Vamonos (UK) is from Lisa Stevens in Sutton Coldfield. She is a Spanish specialist working at primary level, but her blog has plenty of crossover to languages generally.

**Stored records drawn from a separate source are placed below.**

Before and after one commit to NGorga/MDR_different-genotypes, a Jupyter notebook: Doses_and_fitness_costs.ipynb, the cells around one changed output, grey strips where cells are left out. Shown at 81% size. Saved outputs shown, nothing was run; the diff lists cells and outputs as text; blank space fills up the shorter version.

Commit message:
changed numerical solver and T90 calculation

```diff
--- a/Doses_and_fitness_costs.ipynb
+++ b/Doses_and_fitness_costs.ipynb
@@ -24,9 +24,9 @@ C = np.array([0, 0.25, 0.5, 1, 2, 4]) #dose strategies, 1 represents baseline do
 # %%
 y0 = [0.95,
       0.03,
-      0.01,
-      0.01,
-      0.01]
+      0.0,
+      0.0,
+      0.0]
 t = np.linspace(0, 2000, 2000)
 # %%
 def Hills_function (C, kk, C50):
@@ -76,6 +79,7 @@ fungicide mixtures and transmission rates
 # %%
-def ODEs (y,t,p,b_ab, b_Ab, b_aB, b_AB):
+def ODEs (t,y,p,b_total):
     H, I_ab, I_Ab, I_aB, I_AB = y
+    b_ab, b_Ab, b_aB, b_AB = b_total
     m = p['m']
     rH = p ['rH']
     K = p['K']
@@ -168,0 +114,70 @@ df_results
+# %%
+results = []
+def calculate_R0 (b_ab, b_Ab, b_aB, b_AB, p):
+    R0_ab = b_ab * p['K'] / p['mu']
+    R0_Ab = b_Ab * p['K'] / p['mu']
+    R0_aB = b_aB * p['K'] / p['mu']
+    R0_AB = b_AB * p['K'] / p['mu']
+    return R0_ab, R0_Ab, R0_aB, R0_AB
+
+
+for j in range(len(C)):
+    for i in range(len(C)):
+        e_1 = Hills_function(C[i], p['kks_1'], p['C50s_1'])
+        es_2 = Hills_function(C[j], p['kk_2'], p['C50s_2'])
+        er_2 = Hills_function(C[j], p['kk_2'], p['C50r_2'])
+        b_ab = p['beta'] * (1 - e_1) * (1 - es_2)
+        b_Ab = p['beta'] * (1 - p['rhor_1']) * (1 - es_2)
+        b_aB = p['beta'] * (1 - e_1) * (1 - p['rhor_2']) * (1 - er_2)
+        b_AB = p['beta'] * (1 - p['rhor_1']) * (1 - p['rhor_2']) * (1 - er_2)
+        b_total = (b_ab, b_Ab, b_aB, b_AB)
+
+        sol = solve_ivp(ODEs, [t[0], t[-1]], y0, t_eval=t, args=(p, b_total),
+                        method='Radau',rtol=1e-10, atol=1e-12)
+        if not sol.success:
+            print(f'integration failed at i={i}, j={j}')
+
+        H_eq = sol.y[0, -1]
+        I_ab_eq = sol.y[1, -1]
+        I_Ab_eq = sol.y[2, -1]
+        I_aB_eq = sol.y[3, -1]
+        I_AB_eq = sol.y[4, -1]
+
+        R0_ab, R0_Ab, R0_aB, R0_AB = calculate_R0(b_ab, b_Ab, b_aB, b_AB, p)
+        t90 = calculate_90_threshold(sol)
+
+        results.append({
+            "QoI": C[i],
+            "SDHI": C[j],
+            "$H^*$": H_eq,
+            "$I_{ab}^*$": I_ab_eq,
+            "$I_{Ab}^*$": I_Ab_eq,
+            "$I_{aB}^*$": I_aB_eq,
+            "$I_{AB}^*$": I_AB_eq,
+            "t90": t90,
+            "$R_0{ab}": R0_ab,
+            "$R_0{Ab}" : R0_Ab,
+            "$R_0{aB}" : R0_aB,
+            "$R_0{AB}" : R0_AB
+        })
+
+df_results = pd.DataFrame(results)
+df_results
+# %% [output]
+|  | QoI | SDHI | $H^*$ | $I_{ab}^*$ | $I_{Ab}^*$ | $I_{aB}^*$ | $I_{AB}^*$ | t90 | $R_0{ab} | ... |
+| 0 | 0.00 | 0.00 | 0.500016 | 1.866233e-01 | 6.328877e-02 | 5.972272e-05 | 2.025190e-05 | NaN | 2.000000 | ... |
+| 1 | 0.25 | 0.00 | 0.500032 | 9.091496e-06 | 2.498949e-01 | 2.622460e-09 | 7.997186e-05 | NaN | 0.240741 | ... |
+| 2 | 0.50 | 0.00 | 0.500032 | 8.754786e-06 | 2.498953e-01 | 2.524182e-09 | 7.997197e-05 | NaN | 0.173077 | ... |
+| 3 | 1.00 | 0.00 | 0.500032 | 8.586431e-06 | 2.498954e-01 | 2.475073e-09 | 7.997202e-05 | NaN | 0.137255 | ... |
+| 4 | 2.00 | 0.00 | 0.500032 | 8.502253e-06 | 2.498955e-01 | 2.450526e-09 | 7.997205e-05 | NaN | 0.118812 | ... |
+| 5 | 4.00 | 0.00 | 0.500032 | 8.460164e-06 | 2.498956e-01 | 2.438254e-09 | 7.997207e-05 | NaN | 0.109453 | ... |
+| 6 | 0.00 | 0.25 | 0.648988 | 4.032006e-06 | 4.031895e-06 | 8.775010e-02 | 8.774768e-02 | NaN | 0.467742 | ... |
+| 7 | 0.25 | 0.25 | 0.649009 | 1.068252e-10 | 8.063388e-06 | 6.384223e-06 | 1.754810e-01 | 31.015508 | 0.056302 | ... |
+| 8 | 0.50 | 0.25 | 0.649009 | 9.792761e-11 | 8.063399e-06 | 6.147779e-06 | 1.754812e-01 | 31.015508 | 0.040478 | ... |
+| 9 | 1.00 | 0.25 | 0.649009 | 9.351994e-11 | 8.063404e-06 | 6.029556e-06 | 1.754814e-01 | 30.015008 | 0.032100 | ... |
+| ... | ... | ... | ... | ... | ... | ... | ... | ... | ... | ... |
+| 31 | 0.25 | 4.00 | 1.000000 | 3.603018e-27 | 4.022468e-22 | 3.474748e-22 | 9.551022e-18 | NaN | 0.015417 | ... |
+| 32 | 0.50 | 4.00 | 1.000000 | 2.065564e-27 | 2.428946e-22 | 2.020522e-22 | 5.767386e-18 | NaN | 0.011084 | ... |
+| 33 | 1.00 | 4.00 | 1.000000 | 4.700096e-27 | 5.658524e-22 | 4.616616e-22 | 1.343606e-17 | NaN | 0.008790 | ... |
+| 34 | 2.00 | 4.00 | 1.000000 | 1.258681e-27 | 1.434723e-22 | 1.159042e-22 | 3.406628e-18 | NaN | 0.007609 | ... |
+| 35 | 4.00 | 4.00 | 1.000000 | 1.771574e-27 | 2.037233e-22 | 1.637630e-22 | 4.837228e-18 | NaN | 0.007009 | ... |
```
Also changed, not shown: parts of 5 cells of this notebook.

En français, s'il vous plaît (Ko) is by students from the French department at Chungbuk university, South Korea. There are features about Korean life in French.